Hanging in one corner of the Rio Convention Center’s Amazon Room is a banner with Jonathan Duhamel’s picture on it commemorating the best day of his life.
Duhamel got a not-so-subtle reminder of one of his worst early Tuesday when a member of his cheering section urged the professional poker player from Boucherville, Quebec, not to lose his latest World Series of Poker bracelet.
Ouch. With friends like these … right?
Duhamel has experienced a full spectrum of emotions in the past five years, ranging from the high of winning the 2010 WSOP Main Event to the low a year later when he was beaten and robbed in a home invasion that was masterminded by an ex-girlfriend.
Duhamel was back on top Tuesday, as he outlasted several top pros to win the $111,111 buy-in High Roller for One Drop tournament.
“I feel so amazing right now,” Duhamel said. “It doesn’t get any better than that. The biggest buy-in of the whole summer, for charity also — it’s for One Drop — all those things combined it’s an amazing day. It’s probably like my second-best day ever, after the Main Event. It’s so amazing. I feel so blessed, I feel so happy, so lucky to be where I am right now and to have done this.”
The High Roller for One Drop features the largest buy-in at this year’s WSOP and benefits the One Drop Foundation, which provides access to clean water in disadvantaged parts of the world. Duhamel topped a field of 135 entrants and collected $3,989,985 for his victory.
The tournament was delayed for 30 minutes during three-handed play after a male spectator collapsed at 12:31 a.m. Paramedics performed CPR for several minutes before he was taken to a local hospital.
WSOP spokesperson Seth Palansky said Tuesday afternoon there was no update on the unidentified 88-year-old man.
The medical emergency occurred as the flop was dealt with last year’s $1 million buy-in High Roller winner Daniel Colman all-in for his tournament life against businessman William Klein. Colman had to wait half an hour before the final two cards were dealt, and he was eliminated in third place.
Tournament director Jack Effel chose to continue with heads-up play, which resumed at approximately 1:10 a.m. Duhamel, holding pocket kings, eliminated Klein 20 minutes later.
Klein, from Laguna Hills, Calif., said he will donate his $2,465,522 earnings to charity.
“The whole room didn’t know what to think or what to do in that situation.
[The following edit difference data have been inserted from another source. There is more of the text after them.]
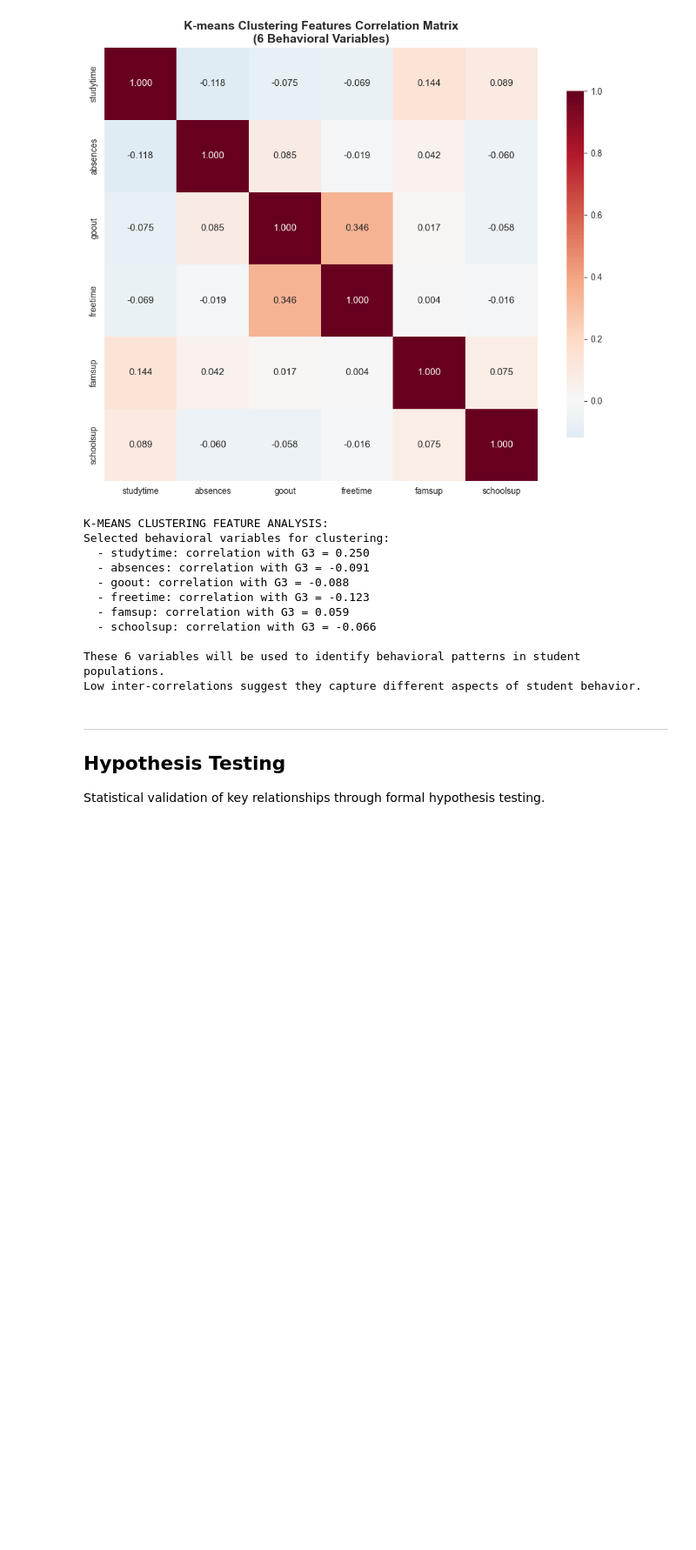
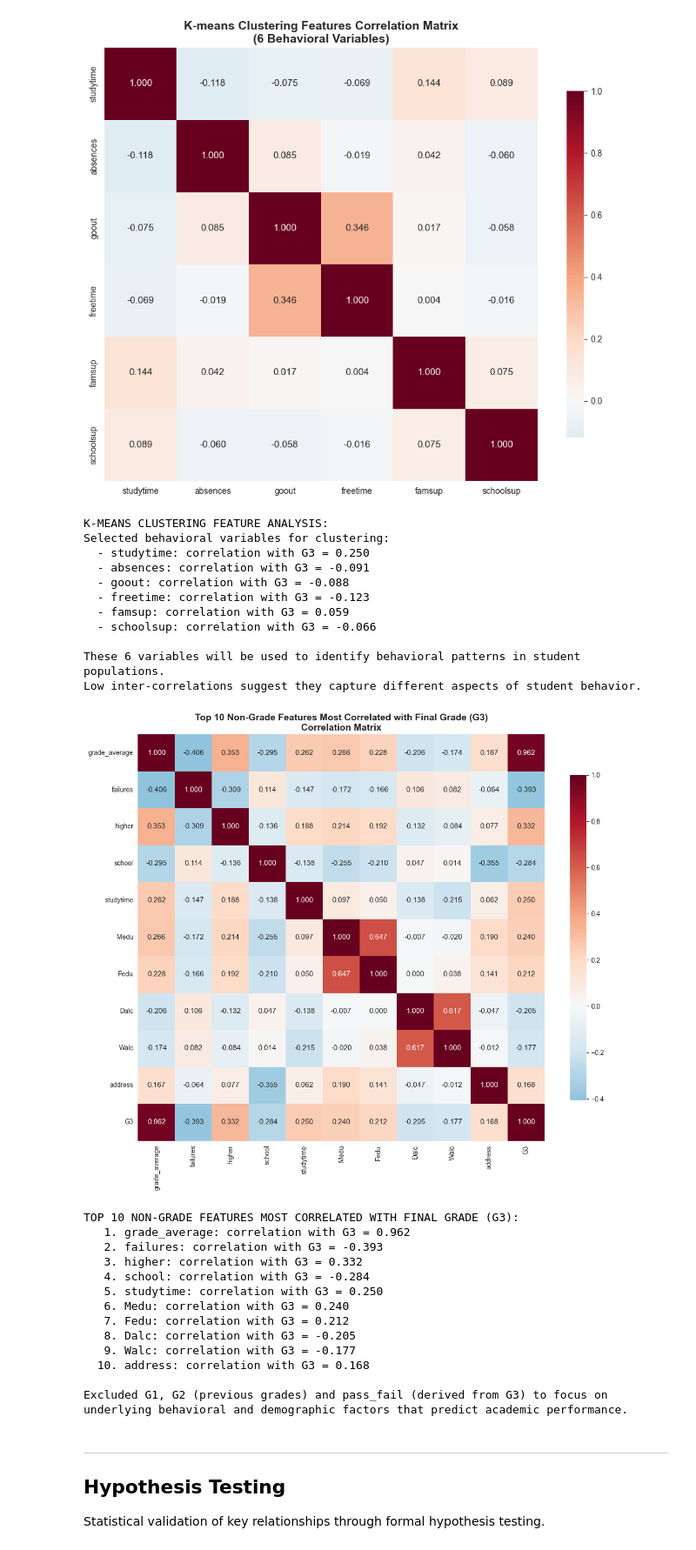
Before and after one commit to kar1myasser/Students-Performance-Analysis, a Jupyter notebook: notebooks/02_eda_visualization.ipynb, the cells around one changed output. Shown: that part at 87% size. Saved outputs shown, nothing was run; the diff lists cells and outputs as text; code cells hidden in the pictures; blank space fills up the shorter version.

```diff
--- a/notebooks/02_eda_visualization.ipynb
+++ b/notebooks/02_eda_visualization.ipynb
@@ -651,6 +723,61 @@ Selected behavioral variables for clustering:
 
 These 6 variables will be used to identify behavioral patterns in student populations.
 Low inter-correlations suggest they capture different aspects of student behavior.
+# %%
+# Find top 10 features most correlated with G3 (excluding G1, G2, pass_fail)
+g3_correlations = df_numeric.corr()["G3"].abs().sort_values(ascending=False)
+# Remove G3, G1, G2, and pass_fail, then get top 10
+features_to_exclude = ["G3", "G1", "G2", "pass_fail"]
+top_10_features = g3_correlations.drop(features_to_exclude).head(10).index.tolist()
+# Add G3 back to show correlations with it
+top_10_with_g3 = top_10_features + ["G3"]
+
+plt.figure(figsize=(12, 10))
+correlation_matrix = df_numeric[top_10_with_g3].corr()
+sns.heatmap(
+    correlation_matrix,
+    annot=True,
+    cmap="RdBu_r",
+    center=0,
+    square=True,
+    fmt=".3f",
+    cbar_kws={"shrink": 0.8},
+)
+plt.title(
+    "Top 10 Non-Grade Features Most Correlated with Final Grade (G3)\nCorrelation Matrix",
+    fontsize=14,
+    fontweight="bold",
+)
+plt.tight_layout()
+plt.show()
+
+print("TOP 10 NON-GRADE FEATURES MOST CORRELATED WITH FINAL GRADE (G3):")
+for i, feature in enumerate(top_10_features, 1):
+    g3_corr = df_numeric[feature].corr(df_numeric["G3"])
+    print(f"  {i:2d}. {feature}: correlation with G3 = {g3_corr:.3f}")
+
+print(
+    f"\nExcluded G1, G2 (previous grades) and pass_fail (derived from G3) to focus on"
+)
+print(
+    f"underlying behavioral and demographic factors that predict academic performance."
+)
+# %% [output]
+[figure, added]
+TOP 10 NON-GRADE FEATURES MOST CORRELATED WITH FINAL GRADE (G3):
+   1. grade_average: correlation with G3 = 0.962
+   2. failures: correlation with G3 = -0.393
+   3. higher: correlation with G3 = 0.332
+   4. school: correlation with G3 = -0.284
+   5. studytime: correlation with G3 = 0.250
+   6. Medu: correlation with G3 = 0.240
+   7. Fedu: correlation with G3 = 0.212
+   8. Dalc: correlation with G3 = -0.205
+   9. Walc: correlation with G3 = -0.177
+  10. address: correlation with G3 = 0.168
+
+Excluded G1, G2 (previous grades) and pass_fail (derived from G3) to focus on
+underlying behavioral and demographic factors that predict academic performance.
 # %% [markdown]
 ---
 ## Hypothesis Testing
```
Also changed, not shown: parts of 5 cells of this notebook, 28 other files.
It was really sad,” Duhamel said. “We all wish he’s going to be all right. It’s just a poker tournament, so when you put things in perspective, it was not that important in the end compared to what happened over there.”
Duhamel became the first Canadian to win the Main Event in 2010 and took home $8.9 million. That bracelet and more than $100,000 in cash was stolen on Dec. 21, 2011, when two men broke into his condo near Montreal.
Duhamel’s ex-girlfriend Bianca Rojas-Latraverse pleaded guilty in 2012 to breaking and entering, kidnapping and conspiring to commit robbery and was sentenced to 3½ years in prison.
Duhamel joins Joe Cada as the only players since 2002 to capture a bracelet after their Main Event victory. Duhamel has cashed in five events this summer and upped his career WSOP earnings to $13,796,281, which is No. 4 all time.
“Five years ago, I never thought I would win the Main Event. And then in 2010, I never thought I would win two bracelets,” Duhamel said. “The journey to get to where I was to where I am right now, it’s amazing. In life, it’s always going to be up and down. Everybody gets ups, everybody gets downs. It’s part of life, so you just have to deal with it.
“I had some highs, I had some downs like anybody else. It is a big high, that’s for sure.”
Contact reporter David Schoen at email@example.com or 702-387-5203. Follow him on Twitter: @DavidSchoenLVRJ.